The carbon dioxide absorbed by reservoirs would ensure the cities are carbon-neutral initially and would become carbon-negative over time as humanity shifts to less carbon-intensive technologies.

Redesign the World is the ultimate design competition, which called for new ideas to rethink planet Earth to ensure that it remains habitable long into the future. Launched in partnership with Epic Games, the contest asked entrants to visualise their concepts using architectural visualisation software Twinmotion.

Read more on Dezeen: https://www.dezeen.com/?p=1730861

Top Innovation & Design: ‘Sunne’ – Indoor Window Solar Lamp (Video)

Dutch designer Marjan van Aubel has developed a solar lamp that is designed to be hung in front of windows so it can generate its own energy.

Called Sunne, the light is equipped with photovoltaic cells and an integrated battery, allowing it to harvest and store enough energy throughout the day to light up a room at night. Van Aubel designed the lamp as part of an ongoing project to normalise solar technology by bringing it inside homes.

“To facilitate a shift in our perception towards solar, it also needs to be more accessible to a larger group of people,” she told Dezeen. “People need to be able to familiarise themselves with it and have it in their surroundings. Sunne is a first step to integrating solar energy into our everyday life.”

Read more on Dezeen: https://www.dezeen.com/?p=1619138

Design: ‘Jewel Changi Airport’, Singapore By Safdie Architects (Video)

Fulfilling its mission as a connector between the existing terminals, Jewel combines two environments—an intense marketplace and a paradise garden—to create a new community-centric typology as the heart, and soul, of Changi Airport. Jewel re-imagines the center of an airport as a major public realm attraction. Jewel offers a range of facilities for landside airport operations, indoor gardens, leisure attractions, retail offerings and hotel facilities, all under one roof. A distinctive dome-shaped façade made of glass and steel adds to Changi Airport’s appeal as one of the world’s leading air hubs.

Based on the geometry of a torus, the building shape accommodates the programmatic need for multiple connections in the airport setting. At the heart of its glass roof is an oculus that showers water through a primary multistory garden, five stories through to the forest-valley garden at ground level. The core of the program is a 24-hour layered garden attraction that offers many spatial and interactive experiences for visitors. Four cardinal axes—north, south, east, and west—are reinforced by four gateway gardens, which orient visitors and offer visual connections to the internal surroundings and other airport terminals. By night, the glazed facade helps dematerialize the building, revealing the glowing garden within.

Top Architectural Design: ‘Cabin ANNA’ In Eindhoven, Netherlands (Video)

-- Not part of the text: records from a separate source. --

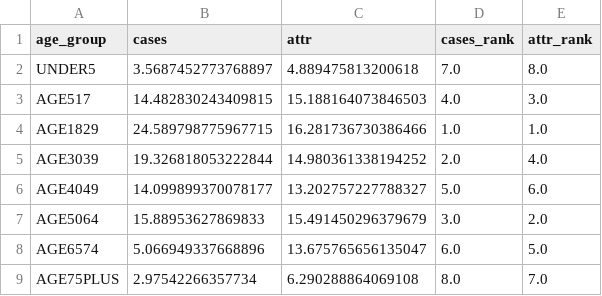
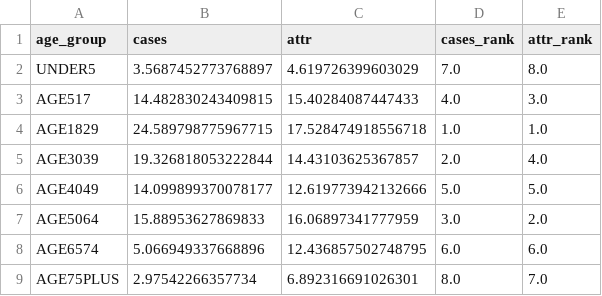
Before and after one commit to UVA-MLSys/COVID-19-age-groups, a CSV file: results/FEDformer_Total/interpretation/test_global_rank_Occlusion.csv, drawn as a sheet.

```diff
--- a/results/FEDformer_Total/interpretation/test_global_rank_Occlusion.csv
+++ b/results/FEDformer_Total/interpretation/test_global_rank_Occlusion.csv
@@ -1,9 +1,9 @@
 age_group,cases,attr,cases_rank,attr_rank
-UNDER5,3.5687452773768897,4.889475813200618,7.0,8.0
-AGE517,14.482830243409815,15.188164073846503,4.0,3.0
-AGE1829,24.589798775967715,16.281736730386466,1.0,1.0
-AGE3039,19.326818053222844,14.980361338194252,2.0,4.0
-AGE4049,14.099899370078177,13.202757227788327,5.0,6.0
-AGE5064,15.88953627869833,15.491450296379679,3.0,2.0
-AGE6574,5.066949337668896,13.675765656135047,6.0,5.0
-AGE75PLUS,2.97542266357734,6.290288864069108,8.0,7.0
+UNDER5,3.5687452773768897,4.619726399603029,7.0,8.0
+AGE517,14.482830243409815,15.40284087447433,4.0,3.0
+AGE1829,24.589798775967715,17.528474918556718,1.0,1.0
+AGE3039,19.326818053222844,14.43103625367857,2.0,4.0
+AGE4049,14.099899370078177,12.619773942132666,5.0,5.0
+AGE5064,15.88953627869833,16.06897341777959,3.0,2.0
+AGE6574,5.066949337668896,12.436857502748795,6.0,6.0
+AGE75PLUS,2.97542266357734,6.892316691026301,8.0,7.0
```
Also changed, not shown: results/FEDformer_Total/interpretation/batch_feature_ablation.csv, results/FEDformer_Total/interpretation/test_global_rank_Feature Ablation.csv, 40 other files.
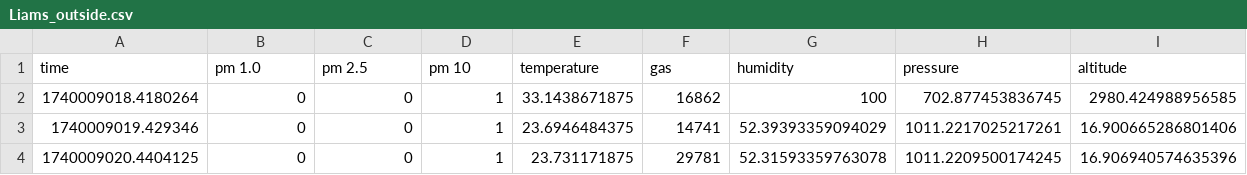
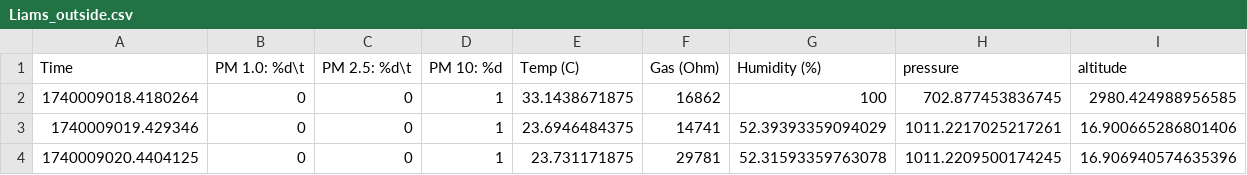
Before and after one commit to isaklavsky/E11_coolpeople, a CSV file: Liams_outside.csv, drawn as a sheet; only a part is shown.

Commit message:
Update Liams_outside.csv
changed the column name

```diff
--- a/Liams_outside.csv
+++ b/Liams_outside.csv
@@ -1,2 +1,2 @@
-time,pm 1.0,pm 2.5,pm 10,temperature,gas,humidity,pressure,altitude
+Time,PM 1.0: %d\t,PM 2.5: %d\t,PM 10: %d,Temp (C),Gas (Ohm),Humidity (%),pressure,altitude
 1740009018.4180264,0,0,1,33.1438671875,16862,100,702.877453836745,2980.424988956585
```
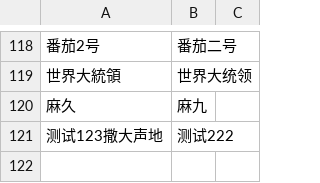
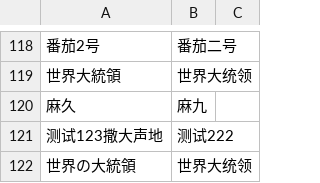
Before and after one commit to lyofcs/lyofcs.github.io, a CSV file: data/多ID选手对照表.csv, drawn as a sheet; only a part is shown, gaps mark what is left out; the diff names each change by its address in the sheet, - before the commit and + after, or states it on an @@ line.

Commit message:
由s***y上传参赛ID修改：世界の大統領 唯一ID修改：世界大统领

```diff
--- a/data/多ID选手对照表.csv
+++ b/data/多ID选手对照表.csv
+row 122: 世界の大統領 | 世界大统领
```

Architectural designer Caspar Schols is producing a flat-pack version of a garden shed with moving walls, which he built for his parents before he went to architecture school, as cabins for living and for working.

Schols drew on the Garden House pavilion he completed with no formal architecture training in Eindhoven in 2016 to develop two design: the ANNA Stay home and the ANNA Meet workplace. As with Garden House, the Cabin ANNA concepts have and inner beam-and-glass structure that is separated from the outer wooden walls and metal roof, and set on runners. This means they can be moved and outwards to create different layouts.

“A sellable, fully inhabitable house, a flat-pack that could be built and re-built anywhere in the world,” Schols said. “A dynamic home in the shape of an open platform to live with rather than against the elements, by playing with the configuration of the layers of the house – just like the way you dress yourself to suit different weather conditions, occasions and moods.”